*** DATA RECORDS ***

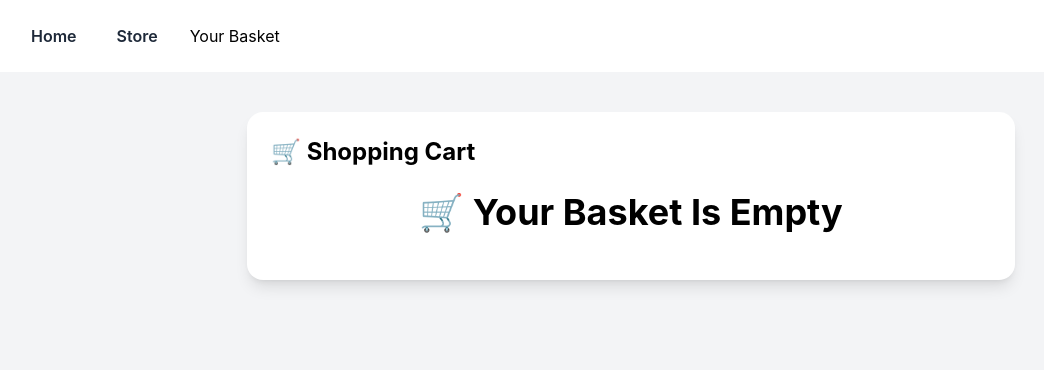
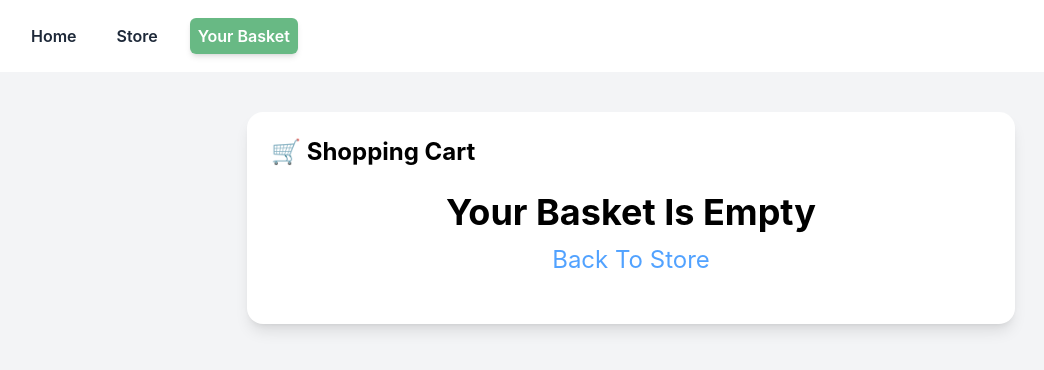
Before and after one commit to developer-iko-mike/NextShop, a Next.js app: page /basket in a window 1280 px wide. Shown: the top 370 px of the page, without its empty margins (9-1053 px from the left). Built offline with nearby package versions, Linux system fonts and the light colour scheme; data requests are answered from the project's data file.

Commit message:
fix some bug header & toast

```diff
--- a/src/Components/AddToBasketButton.tsx
+++ b/src/Components/AddToBasketButton.tsx
@@ -1,42 +1,40 @@
 "use client";
 import React from "react";
 import useBasket from "@/Components/contexts/userBasket";
-import { ToastContainer, toast } from 'react-toastify';
-import 'react-toastify/dist/ReactToastify.css';
+import { ToastContainer, toast } from "react-toastify";
+import "react-toastify/dist/ReactToastify.css";
 import Link from "next/link";
 
 export interface IID {
   id: string;
-};
+}
+
+const CustomToast = () => (
+  <div>
+    <Link className="ml-1 flex flex-wrap" href="/basket">
+      <span>Product added to basket!</span>
+      <span className="text-sky-400 duration-150 hover:underline hover:text-sky-700">
+        View Basket
+      </span>
+    </Link>
+  </div>
+);
 
 const AddToBasketButton = ({ id }: IID) => {
   const { addProduct } = useBasket();
 
-  const linkBasket = () => {
-    return (
-      <Link className="ml-1 flex flex-wrap" href="/basket">
-        <span>Product added to basket!</span>
-        <span className="text-sky-400 duration-150 hover:underline hover:text-sky-700">View Basket</span>
-      </Link>
-    );
-  }
-
-  const handleAdd = (id : string) => {
+  const handleAdd = (id: string) => {
     addProduct(id);
-    toast.success(linkBasket() , {
+    toast.success(<CustomToast />, {
       position: "bottom-right",
       autoClose: 3000,
-      hideProgressBar: false,
-      closeOnClick: true,
-      pauseOnHover: true,
       draggable: true,
-      progress: undefined,
     });
-  }
+  };
 
   return (
     <>
-    <ToastContainer/>
+      <ToastContainer />
       <button
         className="mt-4 bg-blue-600 hover:bg-blue-700 text-white px-6 py-3 rounded-xl transition duration-200 shadow font-bold cursor-pointer"
         onClick={() => handleAdd(id)}
--- a/src/Components/CartItem.tsx
+++ b/src/Components/CartItem.tsx
@@ -1,4 +1,3 @@
-"use client";
 import Container from "@/Components/Container";
 import { ICartItem } from "@/app/basket/page";
 import useStoreBasket from "./contexts/userBasket";
--- a/src/Components/Header.tsx
+++ b/src/Components/Header.tsx
@@ -58,7 +58,9 @@ export default function Navbar() {
               </>
             ) : null}
 
-            <Link href="/basket">Your Basket</Link>
+            <Link href="/basket" className={`text-base font-semibold p-2 rounded-md hover:text-white transition-colors duration-200  ${pathname === "/basket"
+                    ? "bg-[#68B984] text-white shadow-md"
+                    : "text-gray-800 hover:bg-[#68B984]/80"}`}>Your Basket</Link>
           </div>
         </nav>
       </Container>
--- a/src/app/basket/page.tsx
+++ b/src/app/basket/page.tsx
@@ -6,6 +6,7 @@ import { IProductCard } from "@/Components/ProductCard";
 import useStoreBasket, { IProduct } from "@/Components/contexts/userBasket";
 import axios from "axios";
 import { toast, ToastContainer } from "react-toastify";
+import Link from "next/link";
 
 export interface ICartItem extends IProductCard {
   quantity: number;
@@ -78,7 +79,7 @@ const Cart = () => {
   };
 
   return (
-    <div className="min-h-screen bg-gray-100 py-10 px-4">
+    <div className="min-h-screen bg-gray-100 pt-10">
       <ToastContainer />
       <div className="max-w-3xl mx-auto bg-white shadow-lg rounded-2xl p-6">
         <h2 className="text-2xl font-bold text-black mb-6">🛒 Shopping Cart</h2>
@@ -150,8 +151,9 @@ const Cart = () => {
             </button>
           </>
         ) : (
-          <h2 className="text-4xl font-bold text-black mb-6 text-center capitalize">
-            🛒 your basket is empty
+          <h2 className="mb-6 text-center capitalize flex flex-col gap-3">
+            <span className="text-4xl font-bold ">your basket is empty</span>
+            <Link href={"/store"} className="text-blue-400 hover:underline text-2xl">Back to Store</Link>
           </h2>
         )}
       </div>
--- a/src/app/store/page.tsx
+++ b/src/app/store/page.tsx
@@ -12,7 +12,7 @@ const ProductsPage = async () => {
   return (
     <Container>
     <div className="min-h-screen px-6 py-10">
-      <h1 className="text-3xl font-bold text-gray-800 mb-8 text-center">🛒 محصولات ما</h1>
+      <h1 className="text-3xl font-bold text-gray-800 mb-8 text-center">My Product 🛒</h1>
       <div className="grid gap-8 sm:grid-cols-2 lg:grid-cols-3 xl:grid-cols-4">
 
         {response.data.map((product: IProductCard) => (
```
Lines whose indentation alone changed are shown as unchanged.
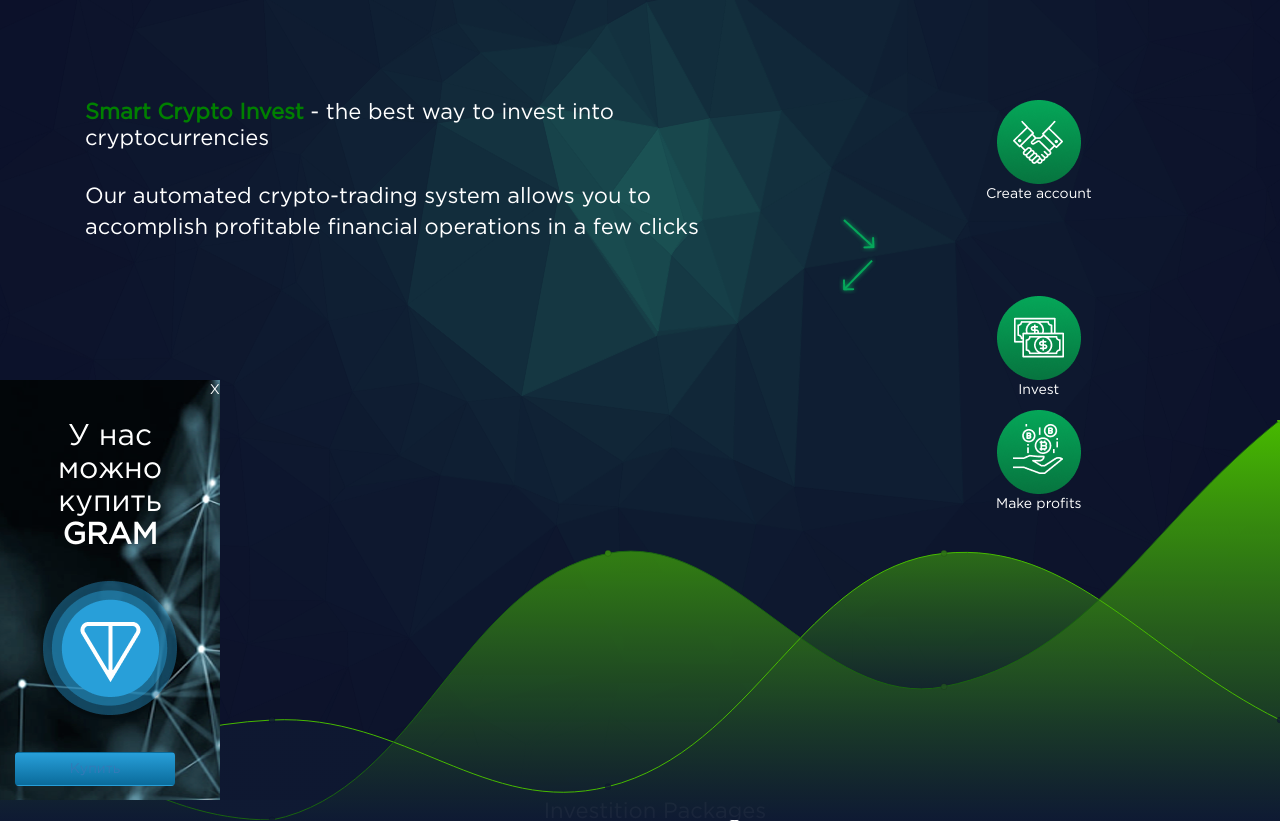
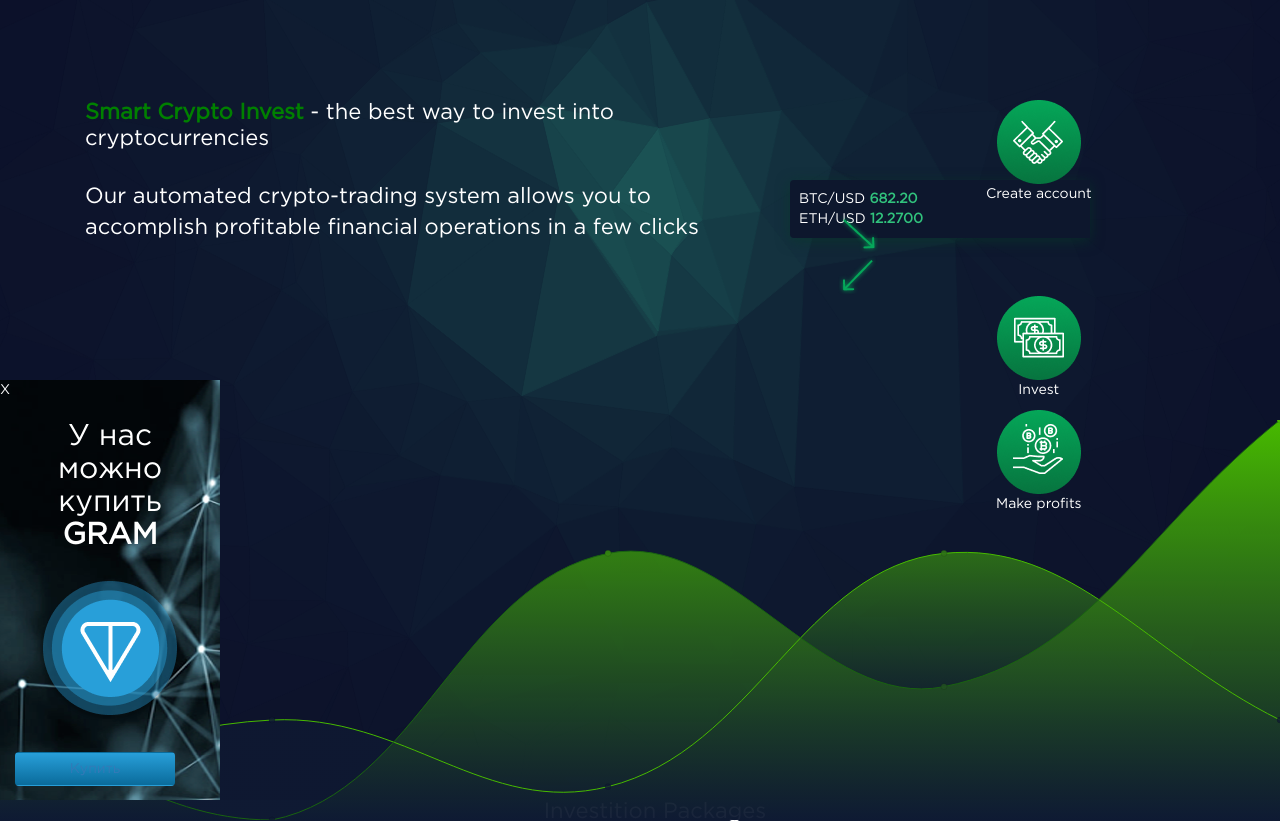
Before and after one commit to DKSGROUP/Crypto, a Yii app: template views/site/index.php in a window 1280 px wide. Shown: the top 821 px of the page. Run offline with PHP 8.4 and a stand-in for Yii, Linux system fonts and the light colour scheme; the template is opened without the code that fills it, so the values that code supplies are empty; some libraries are stand-ins or nearby versions.

Commit message:
fixedExchang

```diff
--- a/views/site/index.php
+++ b/views/site/index.php
@@ -14,7 +14,7 @@
 ?>
 <script src="https://cdnjs.cloudflare.com/ajax/libs/Chart.js/2.7.2/Chart.min.js"></script>
 <aside id="aside1" class="d-none d-lg-block">
-    <div id="closeButton" class="text-right" onclick="document.getElementById('aside1').style.display='none'">Х</div>
+    <div id="closeButton" onclick="document.getElementById('aside1').style.display='none'">Х</div>
     <div class="container-fluid d-flex flex-column justify-content-center align-items-center">
         <div class="text-center text-white textt">
             <h2>У нас можно купить <b>GRAM</b></h2>
--- a/web/css/style.css
+++ b/web/css/style.css
@@ -155,11 +155,10 @@
     background-color: #141e38;
 }
 .exchange{
-    width: 150px;
+    width: 300px;
     background-color: #0D172D;
-    text-align: right;
+    text-align: left;
     padding: 3%;
-    margin-top: -180%;
     box-shadow: 0px 3px 14px rgba(7, 57, 39, 0.59);
     border-radius: 4px 0px 0px 4px;
 }
@@ -295,9 +294,3 @@
 .elipse{
     margin: 10% 0;
 }
-#pop-checkbox {
-    display: none;
-}
-#pop-checkbox:checked + #aside1 {
-    visibility: hidden; /*чтобы освободить занимаемое место - display: none;*/
-}
```
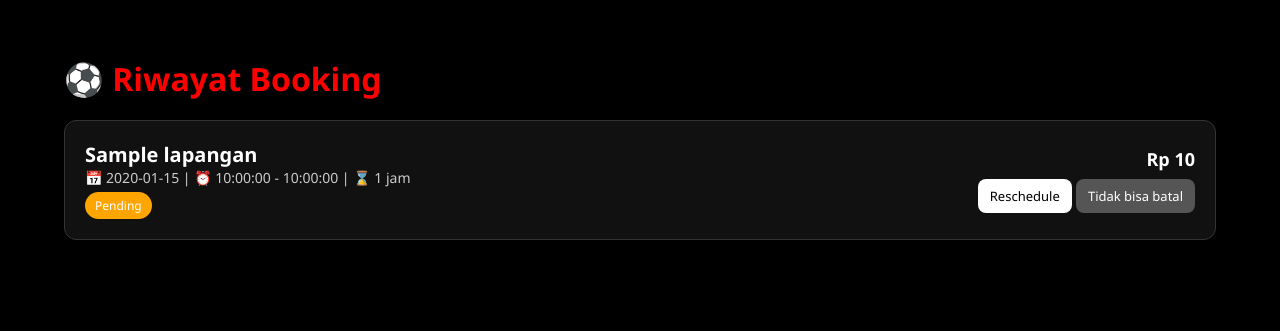
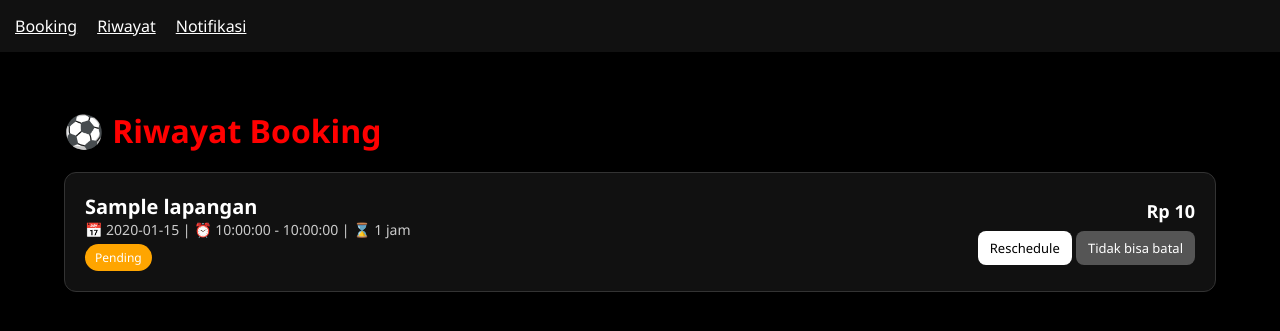
Before and after one commit to riskyhelen05/goalkick-booking, a PHP site: page /riwayat.php in a window 1280 px wide. Shown: the top 331 px of the page. Run offline with PHP 8.4, Linux system fonts and the light colour scheme; the visitor is signed in with stand-in values (Sample User, id 1); tables that the repository leaves empty hold one stand-in row (values such as "Sample post").

Commit message:
Menambahkan Fitur Pada  Riwayat Booking

```diff
--- a/riwayat.php
+++ b/riwayat.php
@@ -2,15 +2,18 @@
 session_start();
 include 'koneksi.php';
 
-// sementara untuk testing
-$_SESSION['user_id'] = 1;
+if (!isset($_SESSION['user_id'])) {
+    header("Location: login.php");
+    exit;
+}
 
-$user_id = $_SESSION['user_id'];
+$user_id = intval($_SESSION['user_id']);
 
 $query = mysqli_query($koneksi, "
     SELECT b.*, l.nama as nama_lapangan
     FROM booking b
     LEFT JOIN lapangan l ON b.lapangan_id = l.id
+    WHERE b.user_id = '$user_id'
     ORDER BY b.tanggal DESC
 ");
 
@@ -115,6 +118,12 @@ while ($row = mysqli_fetch_assoc($query)) {
 </head>
 <body>
 
+<nav style="display:flex; gap:20px; padding:15px; background:#111;">
+    <a href="/goalkick-booking/booking.php" style="color:white;">Booking</a>
+    <a href="/goalkick-booking/riwayat.php" style="color:white;">Riwayat</a>
+    <a href="/goalkick-booking/notifikasi.php" style="color:white;">Notifikasi</a>
+</nav>
+
 <div class="container">
     <h2>⚽ Riwayat Booking</h2>
 
```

***

:: WORK INSTRUCTION ::
Determine how many lines of the listing above contain the string "href", and answer with that figure alone.

:: EXERCISE OUTPUT ::
8